“We are not so very different, you and I. We’ve both spent our lives looking for the weaknesses in one another.”
I believe that literature can only be of a high standard if it is rooted in research – and so it is with trepedation that I review Tinker Tailor Solider Spy. It has been adapted from one of the greatest spy novels written by John le Carre and was adapted in 1979 as a critically-acclaimed TV-series whereby Alec Guinness played the titular character ‘Smiley’. Alfredson’s adaptation converts the novel into a 127-minute film, clocking in a tad over two-hours, whilst the TV-series ran for seven-episodes across 290-minutes. I have not read the novel and I have not seen the TV-series and the term “slow-burn spy-thriller” does not exactly ‘light up’ my eyes. What interested me greatly in this film are the outstanding actors attached to the project. Gary Oldman, Colin Firth, John Hurt, Toby Jones, Kathy Burke, Stephen Graham, Tom Hardy and Benedict Cumberbatch. Simply outstanding.
In the grey-green early-70’s London we are shown ‘the Circus’ – a le Carre name for MI-6 – whereby Smiley (Oldman) is drafted in to investigate a ‘mole’ who is deeply-rooted in the office. He is working almost-alone and the primary suspects are men from his generation of spies – Toby Esterhause (David Dencik), Bill Haydon (Colin Firth) and Percy Alleline (Toby Jones). Smiley’s cold and calculating thought process is where Alfredson focuses our attention – regularly shooting the back of his head as we slowly come to think what he thinks.
The context is important as the time reflects the end of an era in British intelligence. Smiley and the men he investigate are “war-winning gentlemen-spies” from the same class, race, and gender of society. Though it is Smiley’s Oxford education, opposed to Cambridge, that we may assume sets him apart. John Sutherland details how when le Carre wrote Tinker Tailor Soldier Spy “MI-6 had been shaken to near destruction by the belated discovery of traitors at its core – notably the ‘Cambridge spies'”. The fascination of this story spawned many adaptations – even recently in the 2003 BBC four-part TV-drama Cambridge Spies starring Toby Stephens, Tom Hollander and, interestingly enough, Benedict Cumberbatch.
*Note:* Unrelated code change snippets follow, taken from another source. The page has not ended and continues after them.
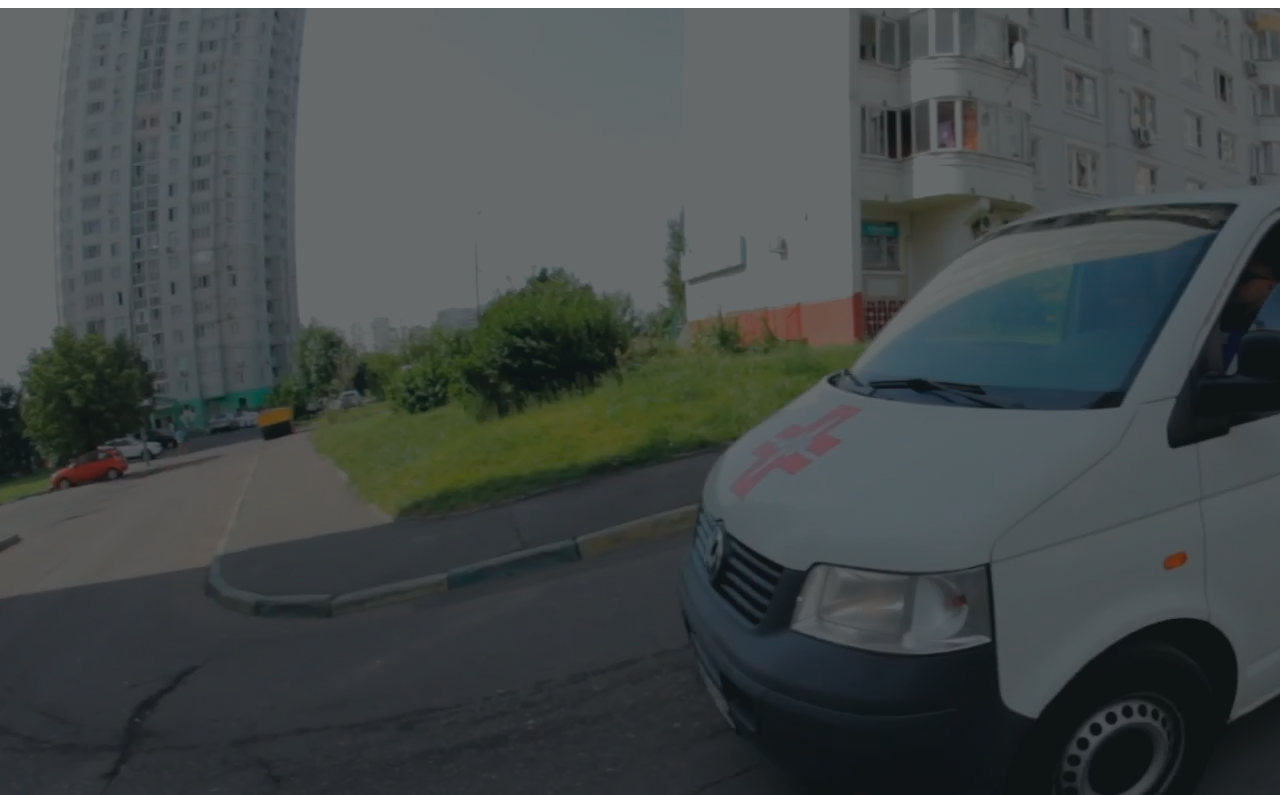
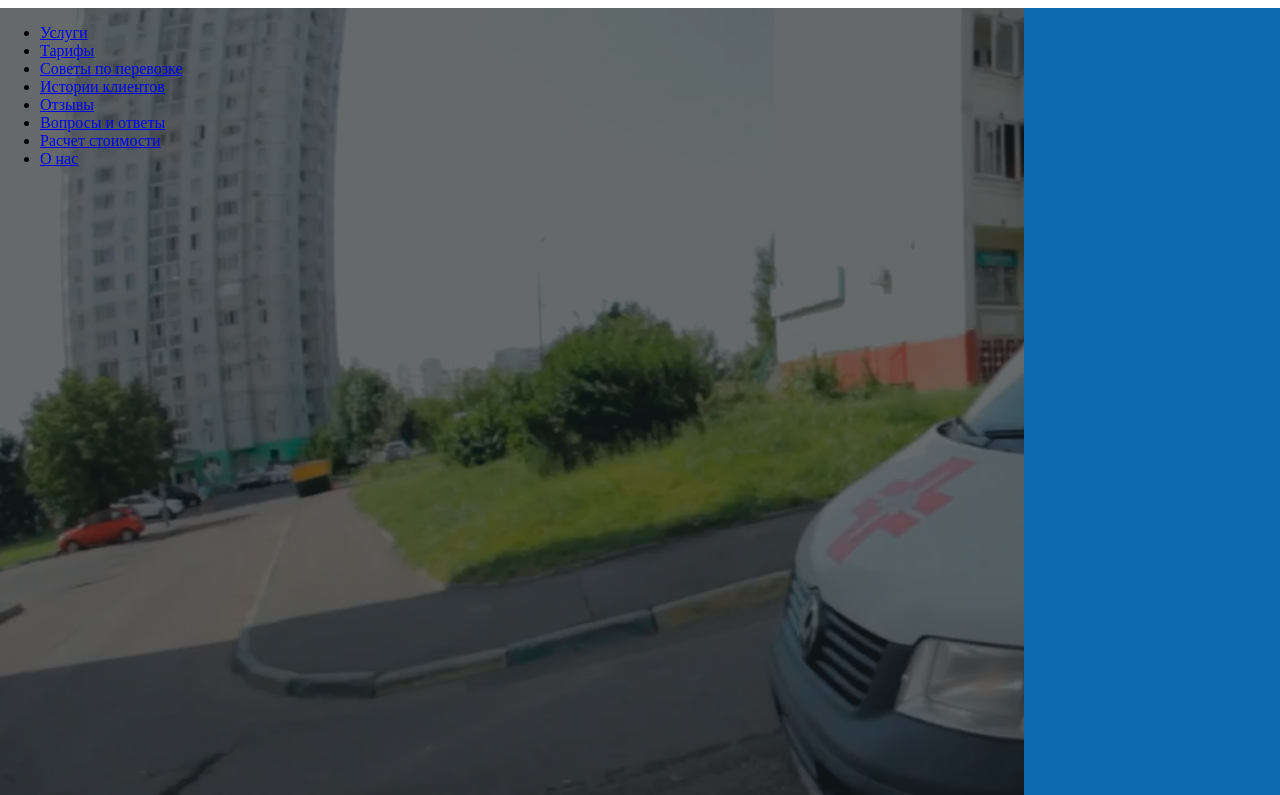
Before and after one commit to coatceatl/landing-page-taximed, a plain HTML site: page index.html in a window 1280 px wide. Shown: the top 795 px of the page. Drawn offline with Linux system fonts and the light colour scheme.

Commit message:
adds bg-color for aside and menu to nav

```diff
--- a/index.html
+++ b/index.html
@@ -8,6 +8,22 @@
   </head>
   <body>
     <div class='container'>
+      <header>
+        <nav class='nav'>
+          <ul>
+            <li><a href='#'>Услуги</a></li>
+            <li><a href='#'>Тарифы</a></li>
+            <li><a href='#'>Советы по перевозке</a></li>
+            <li><a href='#'>Истории клиентов</a></li>
+            <li><a href='#'>Отзывы</a></li>
+            <li><a href='#'>Вопросы и ответы</a></li>
+            <li><a href='#'>Расчет стоимости</a></li>
+            <li><a href='#'>О нас</a></li>
+          </ul>
+        </nav>
+      </header>
+      <aside>
+      </aside>
     </div>
   </body>
 </html>
--- a/less/_grid.less
+++ b/less/_grid.less
@@ -5,6 +5,18 @@ body, html {
 
 .container {
   height: 1080px;
+  width: 100%;
   background-image: url(../img/bg/header-bg.png);
   background-repeat: no-repeat;
+  background-size: cover;
+  display: flex;
 }
+
+header {
+  width: 80%;
+}
+
+aside {
+  width: 20%;
+  background-color: rgb(13, 105, 176);
+}
```
Also changed, not shown: css/main.css.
Not my Cup of Tea?
From reading the 5-star review in Empire and the 5-page coverage following the front-cover “Gary Oldman is Smiley in Tinker Tailor Soldier Spy” in Sight & Sound, it is clear that the film is a strong adaptation and for espionage aficionado’s, an engaging thriller. But I personally felt a little out-of-touch. I try hard to appreciate the context of a film but I found it difficult to fully appreciate the drawn-out scenes that were forcing us to think-what-they-are-thinking. The character of Smiley is almost hunched and his plain Aquascutum raincoat seems ill-fitting and at odds with Benedict Cumberbatch’s smartly-dressed investigatory-assistant. This is not to say that it is a bad thing – the sombre colours of the greys and greens lean well to the era and I think Alfredson is a master at creating a time that is cold, isolating and lonely. The blues-and-whites in Let the Right One In are replaced by greens-and-browns – both Oskar and Smiley are desperately alone. Even Smileys unfaithful wife, though incredibly important in the novel, Alfredson only depicts the back of her head and her prescence in room at the end of a corridor. This lonliness can be difficult to watch – and the Anglo-Soviet politics seem to isolate me as a viewer – it is my lack of research into this topic that divides me from the primary audience of this film.
I managed to watch this film through a LOVEFiLM screening at The Soho Hotel and the screenwriter introduced the film by stating how he hoped nobody ‘got lost’ in the plot. I don’t believe I did and I doubt anyone paying attention could – it is exceptionally well-written and clearly includes details that many could appreciate. But unfortunately, I think I shall try and rent a few more “slow-burn spy-thrillers”, because at this moment I feel I stopped short of becoming throughly engaged throughout.